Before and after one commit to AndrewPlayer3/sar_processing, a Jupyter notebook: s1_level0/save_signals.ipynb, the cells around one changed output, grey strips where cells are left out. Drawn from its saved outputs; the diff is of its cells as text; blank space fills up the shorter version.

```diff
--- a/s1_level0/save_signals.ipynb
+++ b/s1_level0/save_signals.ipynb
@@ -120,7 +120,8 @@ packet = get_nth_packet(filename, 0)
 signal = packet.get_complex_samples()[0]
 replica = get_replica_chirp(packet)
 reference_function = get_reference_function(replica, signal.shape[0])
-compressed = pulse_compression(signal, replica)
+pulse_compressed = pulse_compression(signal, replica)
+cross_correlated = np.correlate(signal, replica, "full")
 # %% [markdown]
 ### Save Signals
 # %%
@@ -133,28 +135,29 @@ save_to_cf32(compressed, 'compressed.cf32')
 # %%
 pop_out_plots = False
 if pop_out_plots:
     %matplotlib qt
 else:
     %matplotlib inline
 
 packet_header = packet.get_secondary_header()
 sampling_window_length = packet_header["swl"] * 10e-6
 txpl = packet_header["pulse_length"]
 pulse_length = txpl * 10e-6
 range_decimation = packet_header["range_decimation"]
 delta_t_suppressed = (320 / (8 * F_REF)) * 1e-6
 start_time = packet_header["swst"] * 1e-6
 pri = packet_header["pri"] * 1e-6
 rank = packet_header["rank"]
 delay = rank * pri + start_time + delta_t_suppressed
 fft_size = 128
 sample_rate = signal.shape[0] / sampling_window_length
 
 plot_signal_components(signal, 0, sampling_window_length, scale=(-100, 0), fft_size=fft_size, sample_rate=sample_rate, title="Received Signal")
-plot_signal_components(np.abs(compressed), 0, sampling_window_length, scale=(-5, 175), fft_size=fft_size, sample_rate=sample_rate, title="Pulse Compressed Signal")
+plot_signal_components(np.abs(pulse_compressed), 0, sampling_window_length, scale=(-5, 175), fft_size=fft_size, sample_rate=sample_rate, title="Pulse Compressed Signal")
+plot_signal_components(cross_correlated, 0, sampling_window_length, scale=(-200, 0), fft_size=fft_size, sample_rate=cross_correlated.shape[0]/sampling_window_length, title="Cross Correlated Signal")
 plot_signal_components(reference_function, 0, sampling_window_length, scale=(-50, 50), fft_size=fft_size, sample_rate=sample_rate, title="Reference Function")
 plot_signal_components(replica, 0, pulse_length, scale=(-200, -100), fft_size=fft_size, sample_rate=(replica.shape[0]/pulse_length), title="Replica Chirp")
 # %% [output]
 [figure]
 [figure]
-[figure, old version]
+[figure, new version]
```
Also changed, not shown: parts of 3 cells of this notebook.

========

YOUR INSTRUCTIONS: How many lines of the entries above include the word "ipynb"? Reply with the number alone.

EXPECTED ANSWER: 3